Two items of news from Birmingham tend to suggest that those critics claiming the city’s progress is stalling because of confused civic leadership might just have a point.
Some high-profile figures have rounded on the city council leadership in recent months claiming the giant strides of the last decade and more have been replaced by a prolonged period of muddled thinking, petty politicking and a lack of vision.
In the last two days The Birmingham Post has carried two stories that will add to that debate and increase the pressure on council leader Mike Whitby (http://icbirmingham.icnetwork.co.uk/birminghampost).
The first suggests that there possibly is a lack of coherent decision-making at the top of the council, providing more ammunition for the critics. The city council is to perform yet another u-turn on the long-standing and much-delayed decision to build a new library for the city – how many u-turns is it possible to make before you just start making yourself dizzy by spinning around so much?
Having made the simply ridiculous decision not to proceed with the £180m Lord Rogers designed new library for Eastside – which would have provided the city with a truly iconic public building – Councillor Whitby et al compounded the folly by backing a split-site scheme. Coun Whitby went so far as maintaining the two centre library was the “common sense” option.
Now, according to The Birmingham Post, a single site project is back in favour with a site off Centenary Square earmarked for the new library. Although central and occupying one site, this proposed library would need to be rather shoe-horned into what is quite a cramped location between Baskerville House and The Rep.
It all begs the simple question, why are we going around in circles when the best option – the Lord Rogers scheme – was dismissed so quickly and on such flimsy grounds?
Such a dithering and confused approach leads neatly into the second story. The Birmingham Postalso claims that Coun Whitby is proposing a local authority take-over of Birmingham International Airport.

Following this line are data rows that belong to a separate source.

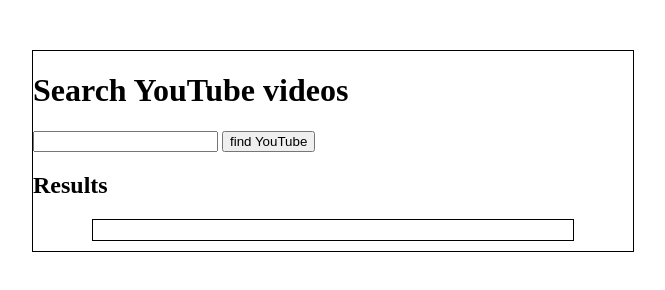
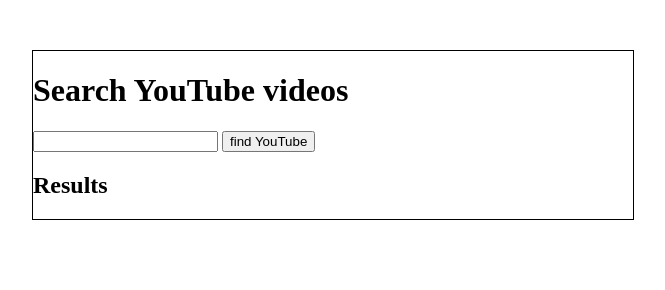
Before and after one commit to dermio/search-youtube, a plain HTML site: page index.html in a window 1280 px wide. Shown: the whole page, without its empty margins (307-972 px from the left). Drawn offline with nearby package versions, Linux system fonts and the light colour scheme.

Commit message:
added aria-live and JS behavior

```diff
--- a/index.html
+++ b/index.html
@@ -16,7 +16,7 @@
 		</form>
 		<h2>Results</h2>
 
-		<div class='js-search-results'>
+		<div class='js-search-results' aria-live='assertive' hidden>
 
 		</div>
 	</main>
--- a/index.js
+++ b/index.js
@@ -47,6 +47,9 @@ function displaySearchResults(data) {
 	// so it can rendered in the HTML
 	// in the results section.
 	$('.js-search-results').html(results);
+
+	// unhide the .js-search-results once it has content
+	$('.js-search-results').prop('hidden', false);
 
 	console.log('render all the results in HTML');
 }
```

It follows news that major shareholders in the airport are looking to sell on their 48.25 per cent stake. Coun Whitby reportedly sees this as an ideal opportunity to take back control of the airport and speed up the long-awaited but hugely controversial runway expansion plans.

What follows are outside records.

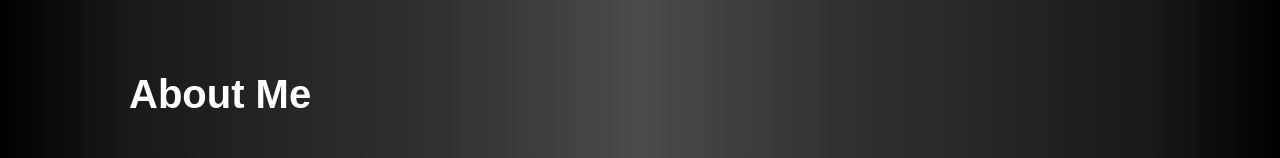
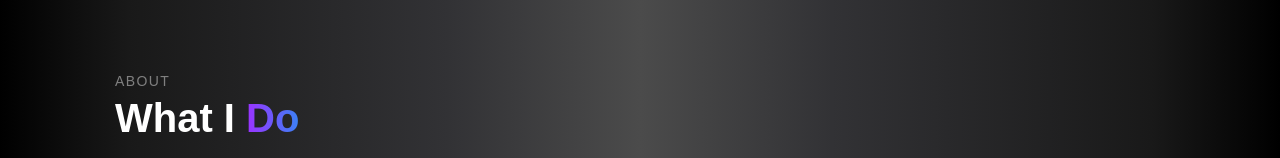
Before and after one commit to Suraj-Sangale/portfolio, a React (Create React App) app: page / in a window 1280 px wide. Shown: the part 794-952 px from the top of the page. Built offline with nearby package versions, Linux system fonts and the light colour scheme.

Commit message:
CustomTitle add

```diff
--- a/src/components/About.js
+++ b/src/components/About.js
@@ -1,20 +1,20 @@
 import React from "react";
 import "../styles/About.css";
 import { aboutMeText, images, resumeLink } from "./Data";
+import CustomTitle from "./Items/CustomTitle";
 const About = () => {
   return (
     <div
       className="about container section"
       id="about"
     >
-      <h2 className="section__title text-white">About Me</h2>
-      <div class="text-container">
-        <p class="subheading">Services</p>
-        <h1 class="main-heading">
-          <span class="white-text">What I </span>
-          <span class="gradient-text">Do</span>
-        </h1>
-      </div>
+      {/* <h2 className="section__title text-white"></h2> */}
+
+      <CustomTitle
+        subheading="About"
+        mainText="What I"
+        highlightedText="Do"
+      />
 
       <div className=" mx-auto my-8 p-8 bg-white rounded-lg shadow-md w-10/12		">
         <div className="mb-6">
--- /dev/null
+++ b/src/components/Items/CustomTitle.js
@@ -0,0 +1,17 @@
+import React from "react";
+
+const CustomTitle = ({ subheading = "", mainText, highlightedText }) => {
+  return (
+    <div className="text-container">
+      {subheading && <p className="subheading">{subheading}</p>}
+      <h1 className="main-heading">
+        {mainText && <span className="white-text">{mainText} </span>}
+        {highlightedText && (
+          <span className="gradient-text">{highlightedText}</span>
+        )}
+      </h1>
+    </div>
+  );
+};
+
+export default CustomTitle;
--- a/src/index.css
+++ b/src/index.css
@@ -11,3 +11,31 @@ code {
   font-family: source-code-pro, Menlo, Monaco, Consolas, 'Courier New',
     monospace;
 }
+
+.text-container {
+  text-align: left;
+}
+
+.subheading {
+  color: gray;
+  font-size: 0.875rem; /* Equivalent to "text-sm" */
+  text-transform: uppercase;
+  letter-spacing: 0.1em; /* Equivalent to "tracking-widest" */
+  margin: 0;
+}
+
+.main-heading {
+  font-size: 2.5rem; /* Equivalent to "text-4xl" */
+  font-weight: bold;
+  margin: 0;
+}
+
+.white-text {
+  color: white;
+}
+
+.gradient-text {
+  background: linear-gradient(to right, #9c31ff, #3b82f6); /* Purple to Blue */
+  -webkit-background-clip: text;
+  -webkit-text-fill-color: transparent;
+}
```
Also changed, not shown: src/styles/About.css (line endings or trailing spaces).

What immediately struck me when reading this was that, given the council’s and Coun Whitby’s track record in recent years, do we really want a success like BIA ending up in the hands of the local authority?
Coun Whitby is seeking a partnership with other West Midlands authorities, but has hinted that Birmingham might even be prepared to go it alone to secure ownership of such a vitally important asset.
The expansion off BIA would provide a significant boost to the regional economy and cement Birmingham’s elevation onto the world stage.
However, the current political climate ensures that such a massive project – with all the associated environmental implications, both locally and internationally – will remain a contentious issue.
Come election time, not only backing but leading such a controversial project could be a major vote loser.
Environmental issues are likely to be high up the agenda – both at a local and national level – for all future elections so can we guarantee that the political will to continue backing such a contentious scheme will be maintained?
Birmingham International Airport has benefited from strong, decisive leadership and the expansion programme needs more of the same.
Yet, the library debacle suggests these are the very characteristics that have been sadly lacking amongst our civic leadership for some time.